the corner. When we came back at eight to eat, the whole place was bustling with glamourous French people. We ate outside in front of an old gothic cathedral as the sun set. We savored each bite of beef stew with intense gratification. It’s impossible to describe how good this stew really was. The sad thing is, if you asked me where this place is I probably couldn’t find it again for the life of me. Maybe it was a mirage.
If you could live anywhere in the world, where would it be?
This is a toss-up between Scottish countryside and the south of France. My family is Scottish and I like colder places where you don’t have to feel guilty about being bundled up inside all day. Then again, Provence is paradise on earth. I miss buying a baguette and knowing that it was made within the hour.
I live in Burlington, Vermont now. It’s called “The French Riviera of the East Coast.” If there were better bakeries, I’d stay here forever.
If you were an animal, what kind of animal would you be? Why?
If they weren’t going extinct, I’d say Polar Bear. I really just want a domesticated bear for a pet. Yeah. Imagine a polar bear sleeping at the foot of your bed at night.
Favorite adult beverage?
I recently had a Titanic themed party.
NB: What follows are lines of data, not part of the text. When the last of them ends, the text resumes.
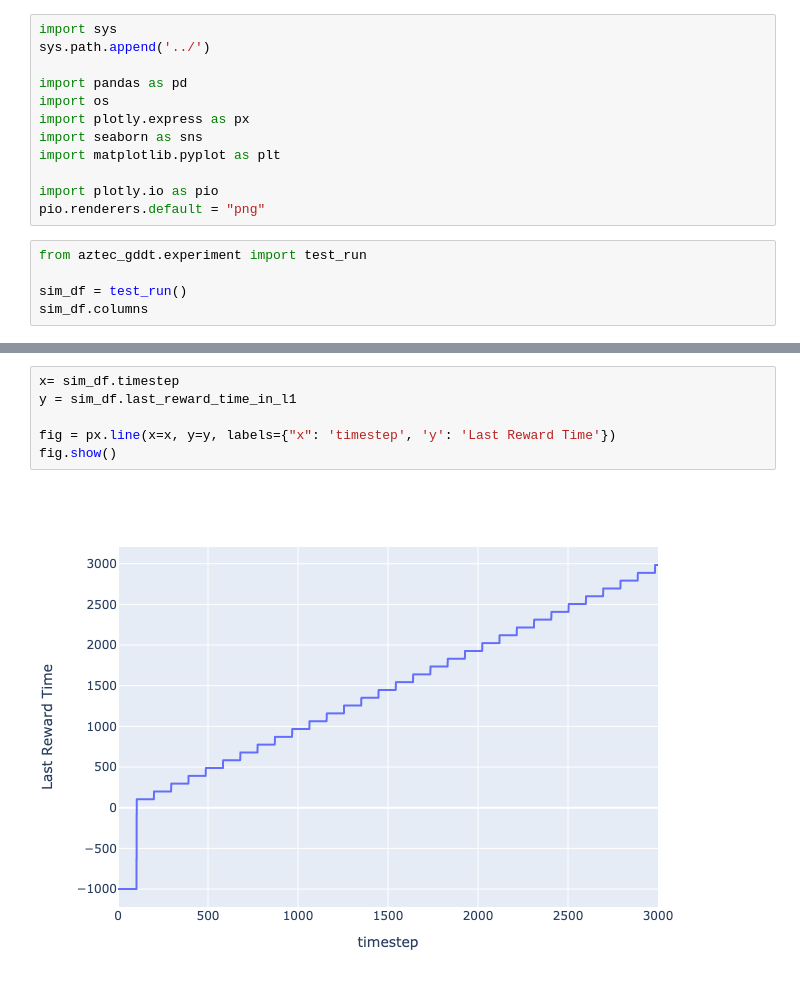
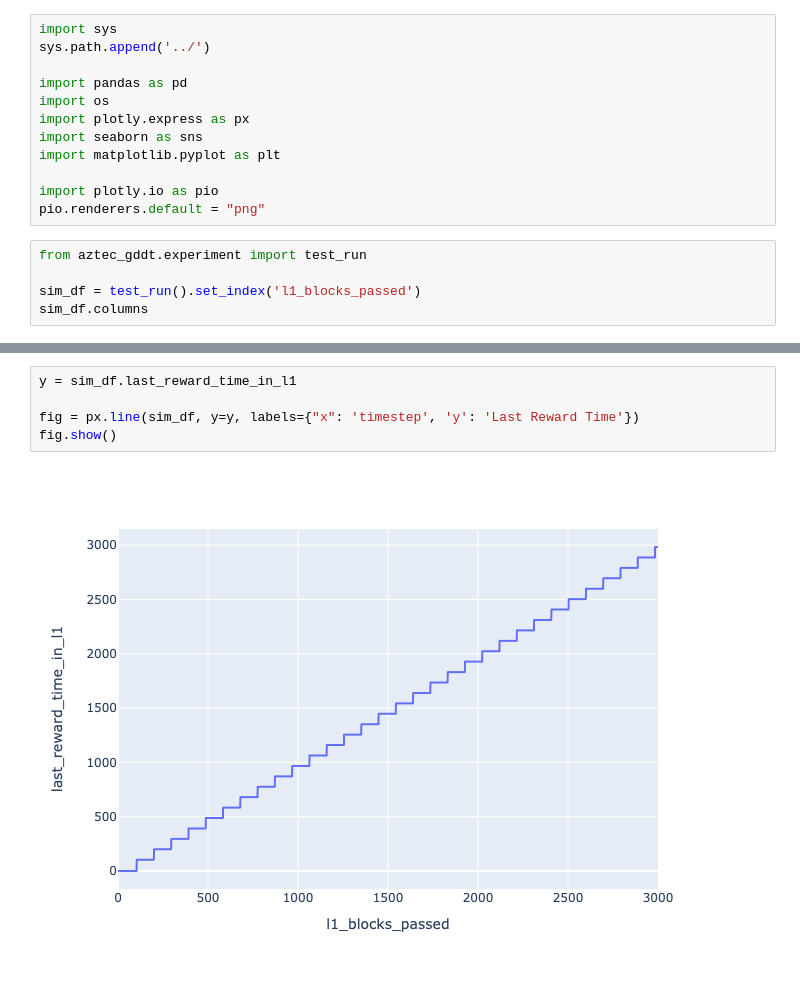
Before and after one commit to BlockScience/aztec-gddt-v2, a Jupyter notebook: notebooks/test_run.ipynb, the cells around one changed output, grey strips where cells are left out. Cells and saved outputs as stored; diff of their text form.

Commit message:
implemented required state metrics for test plan

```diff
--- a/notebooks/test_run.ipynb
+++ b/notebooks/test_run.ipynb
@@ -15,6 +15,6 @@ pio.renderers.default = "png"
 # %%
 from aztec_gddt.experiment import test_run
 
-sim_df = test_run()
+sim_df = test_run().set_index('l1_blocks_passed')
 sim_df.columns
 # %% [output]
@@ -68,9 +67,8 @@ fig.show()
 # %%
-x= sim_df.timestep
 y = sim_df.last_reward_time_in_l1
 
-fig = px.line(x=x, y=y, labels={"x": 'timestep', 'y': 'Last Reward Time'})
+fig = px.line(sim_df, y=y, labels={"x": 'timestep', 'y': 'Last Reward Time'})
 fig.show()
 # %% [output]
-[figure, old version]
+[figure, new version]
 # %%
```
Also changed, not shown: parts of 11 cells of this notebook, 4 other files.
We started in first-class with Vivaldi and the drink they served the night the boat went down which is an interesting version of punch romaine. Here’s a link about it:
By the end of the night we were in steerage, drinking growlers of Magic Hat beer to Irish folk music.
What is your favorite book? Why?
I recently reread “Extremely Loud and Incredibly Close” by Dave Eggers. It’s a story about a boy who loses his father on 9/11 then tries to finish the puzzle his father gave him before he died. I’ve never had a book make me laugh and cry before.
Who is your favorite artist? Why?
It changes everyday, nope every minute. For contemporary photographers I love Jeff Wall and Alec Soth. For Northern European Renaissance Painters I love Hans Baldung Grien. For Arte Povera I love Guisseppe Penone. For abstract expressionism I love Helen Frankenthaler. For frescoes I love Botticelli. Ansel Adams always reminds me of my father. I’ll always love the Wyeths. For poets I love Guillaume Apollinaire and W.H. Auden. I’m all over the place. Usually, if I love an artist it’s because of the finished product and the ideology behind it.
What would the name of your biography be?
It would probably be some play on words about a southern belle in the Northeast because my mother is from southern Mississippi and my father is from Delaware.
For titles of the photographs shown and prints for purchase, you can contact Liz at email@example.com .